▶ [SOURCE MATERIAL]:
_ _ _ _ _ _ _
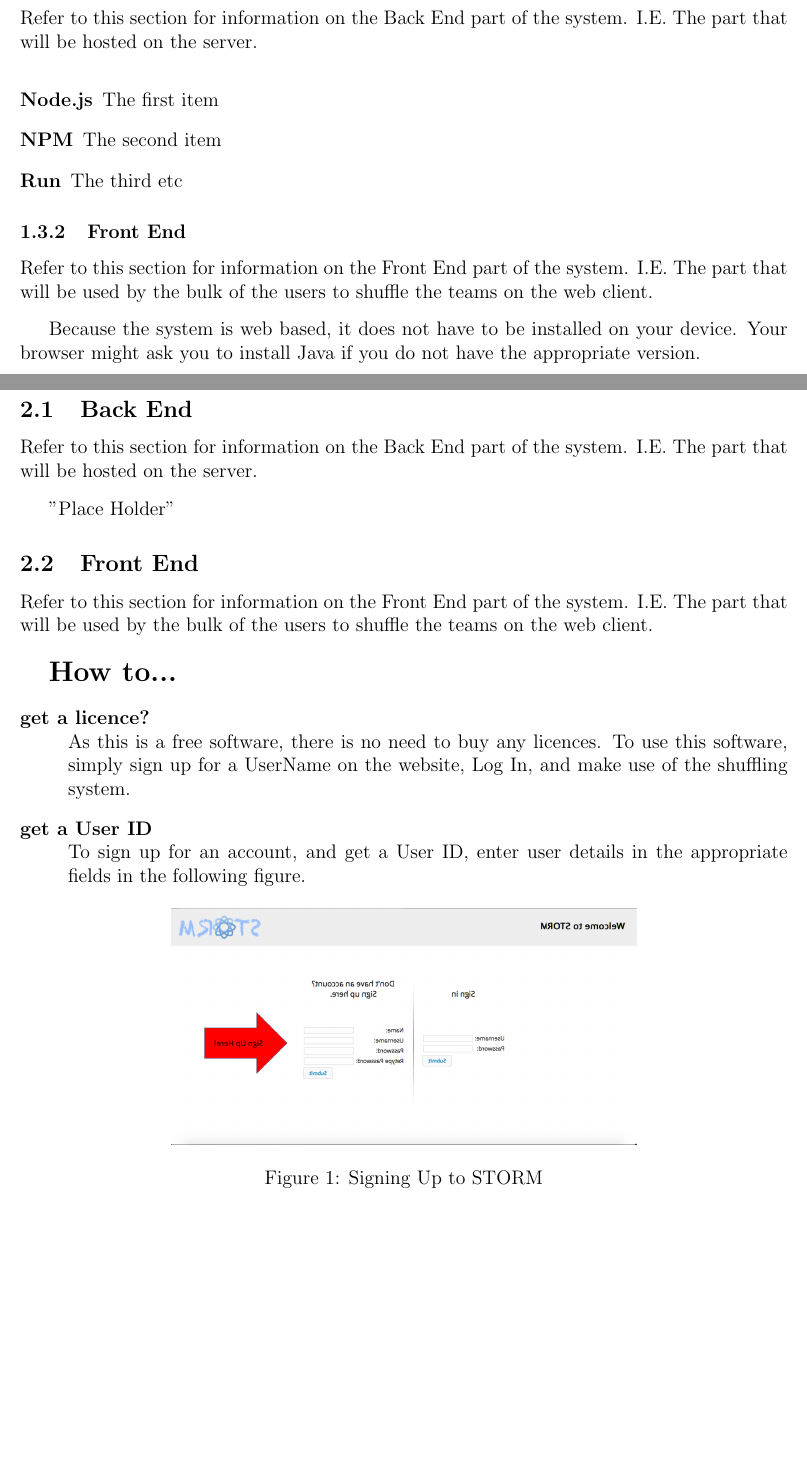
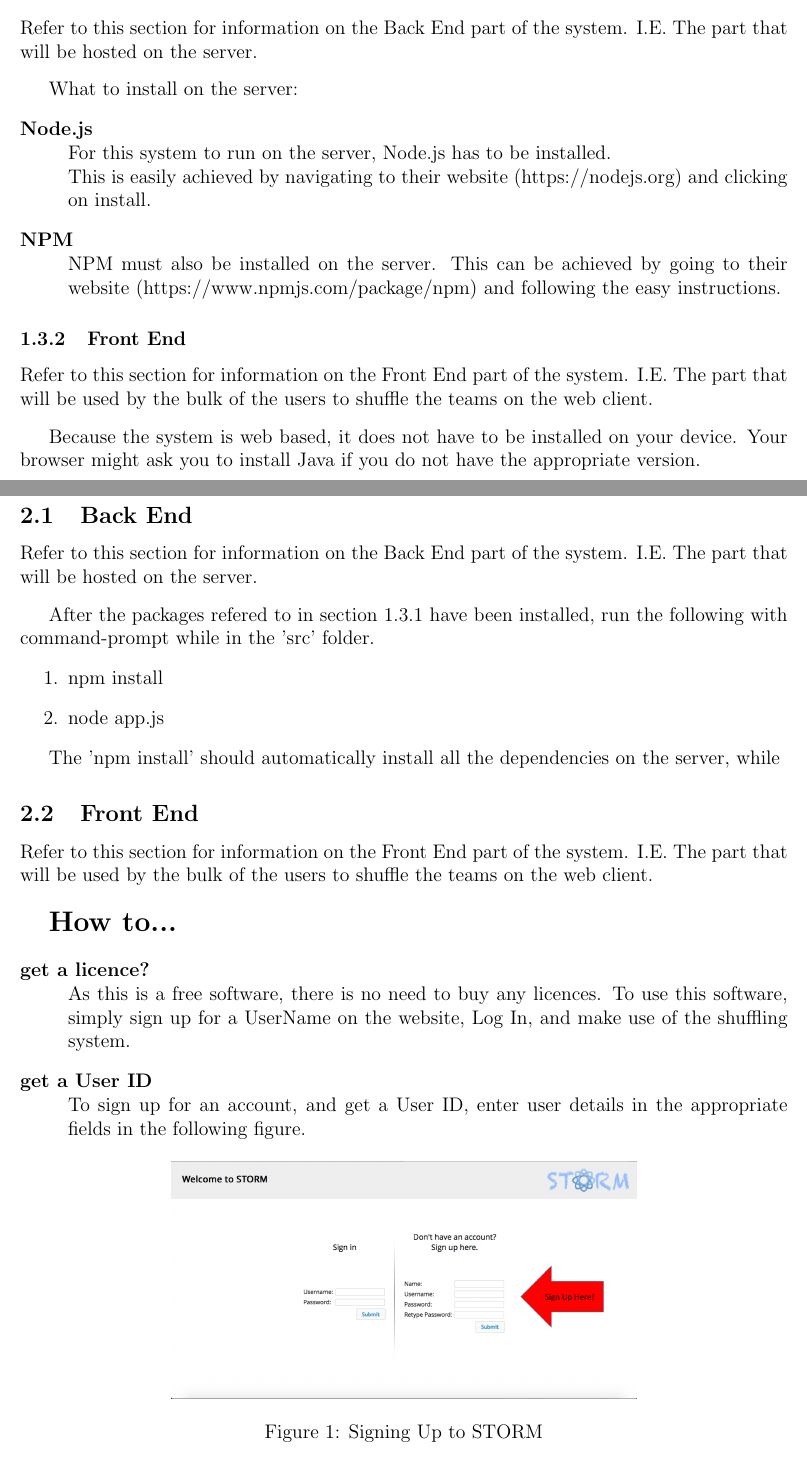
Before and after one commit to DianMarx/STORM, a LaTeX document (Documentation/User Manual/UserManual.tex, which reads Documentation/User Manual/GeneralInformation/Installation.tex, Documentation/User Manual/GettingStarted/BackEnd.tex, Documentation/User Manual/GettingStarted/FrontEnd.tex): two parts of pages 4 and 5 of 8, joined at a grey line, cut so that both start at the same text, the shorter picture padded with empty space. Compiled offline with pdfLaTeX.

Commit message:
Changes on Usermanual

```diff
--- a/Documentation/User Manual/GeneralInformation/Installation.tex
+++ b/Documentation/User Manual/GeneralInformation/Installation.tex
@@ -2,10 +2,13 @@
 	Refer to this section for information on the Back End part of the system. I.E. The part that will be hosted on the server.\par
 	\vspace{0.3cm}
 
+What to install on the server:
 \begin{description}
-\item[Node.js] The first item
-\item[NPM] The second item
-\item[Run] The third etc
+\item[Node.js] \hfill
+\\ For this system to run on the server, Node.js has to be installed.
+\\ This is easily achieved by navigating to their website (\href{https://nodejs.org}{https://nodejs.org}) and clicking on install.
+\item[NPM] \hfill
+\\ NPM must also be installed on the server.  This can be achieved by going to their website  (\href{https://www.npmjs.com/package/npm}{https://www.npmjs.com/package/npm}) and following the easy instructions.
 \end{description}
 
 \subsubsection{Front End}
--- a/Documentation/User Manual/GettingStarted/BackEnd.tex
+++ b/Documentation/User Manual/GettingStarted/BackEnd.tex
@@ -1 +1,7 @@
-"Place Holder"
+After the packages refered to in section 1.3.1 have been installed, run the following with command-prompt while in the 'src' folder.
+\begin{enumerate}
+\item npm install
+\item node app.js
+\end{enumerate}
+
+The 'npm install' should automatically install all the dependencies on the server, while
--- a/Documentation/User Manual/GettingStarted/FrontEnd.tex
+++ b/Documentation/User Manual/GettingStarted/FrontEnd.tex
@@ -7,8 +7,8 @@
  	\item[get a User ID] \hfill \\
 		To sign up for an account, and get a User ID, enter user details in the appropriate fields in the 		following figure.\par
 		 \begin{figure}[h!]
-		 \centering \reflectbox{%
-		 \includegraphics[width=10cm]{./graphics/StormUMSU1.jpg}}
+		 \centering
+		 \includegraphics[width=10cm]{./graphics/StormUMSU1.jpg}
 		 \caption{Signing Up to STORM}
 		 \end{figure}
    		Click on submit and the system will register the user in the database.
```
Also changed, not shown: Documentation/User Manual/GeneralInformation/SystemConfiguration.tex (+1 -1 lines), Documentation/User Manual/GettingStarted/FrontEnd.tex (8 more changed lines).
_ _ _ _ _ _ _
▶ [WORK REQUEST]:
Rewrite the data above exactly as given, but omit the images.

▶ [ANSWER TO THIS EXERCISE]:
Before and after one commit to DianMarx/STORM, a LaTeX document (Documentation/User Manual/UserManual.tex, which reads Documentation/User Manual/GeneralInformation/Installation.tex, Documentation/User Manual/GettingStarted/BackEnd.tex, Documentation/User Manual/GettingStarted/FrontEnd.tex): two parts of pages 4 and 5 of 8, joined at a grey line, cut so that both start at the same text, the shorter picture padded with empty space. Compiled offline with pdfLaTeX.

Commit message:
Changes on Usermanual

```diff
--- a/Documentation/User Manual/GeneralInformation/Installation.tex
+++ b/Documentation/User Manual/GeneralInformation/Installation.tex
@@ -2,10 +2,13 @@
 	Refer to this section for information on the Back End part of the system. I.E. The part that will be hosted on the server.\par
 	\vspace{0.3cm}
 
+What to install on the server:
 \begin{description}
-\item[Node.js] The first item
-\item[NPM] The second item
-\item[Run] The third etc
+\item[Node.js] \hfill
+\\ For this system to run on the server, Node.js has to be installed.
+\\ This is easily achieved by navigating to their website (\href{https://nodejs.org}{https://nodejs.org}) and clicking on install.
+\item[NPM] \hfill
+\\ NPM must also be installed on the server.  This can be achieved by going to their website  (\href{https://www.npmjs.com/package/npm}{https://www.npmjs.com/package/npm}) and following the easy instructions.
 \end{description}
 
 \subsubsection{Front End}
--- a/Documentation/User Manual/GettingStarted/BackEnd.tex
+++ b/Documentation/User Manual/GettingStarted/BackEnd.tex
@@ -1 +1,7 @@
-"Place Holder"
+After the packages refered to in section 1.3.1 have been installed, run the following with command-prompt while in the 'src' folder.
+\begin{enumerate}
+\item npm install
+\item node app.js
+\end{enumerate}
+
+The 'npm install' should automatically install all the dependencies on the server, while
--- a/Documentation/User Manual/GettingStarted/FrontEnd.tex
+++ b/Documentation/User Manual/GettingStarted/FrontEnd.tex
@@ -7,8 +7,8 @@
  	\item[get a User ID] \hfill \\
 		To sign up for an account, and get a User ID, enter user details in the appropriate fields in the 		following figure.\par
 		 \begin{figure}[h!]
-		 \centering \reflectbox{%
-		 \includegraphics[width=10cm]{./graphics/StormUMSU1.jpg}}
+		 \centering
+		 \includegraphics[width=10cm]{./graphics/StormUMSU1.jpg}
 		 \caption{Signing Up to STORM}
 		 \end{figure}
    		Click on submit and the system will register the user in the database.
```
Also changed, not shown: Documentation/User Manual/GeneralInformation/SystemConfiguration.tex (+1 -1 lines), Documentation/User Manual/GettingStarted/FrontEnd.tex (8 more changed lines).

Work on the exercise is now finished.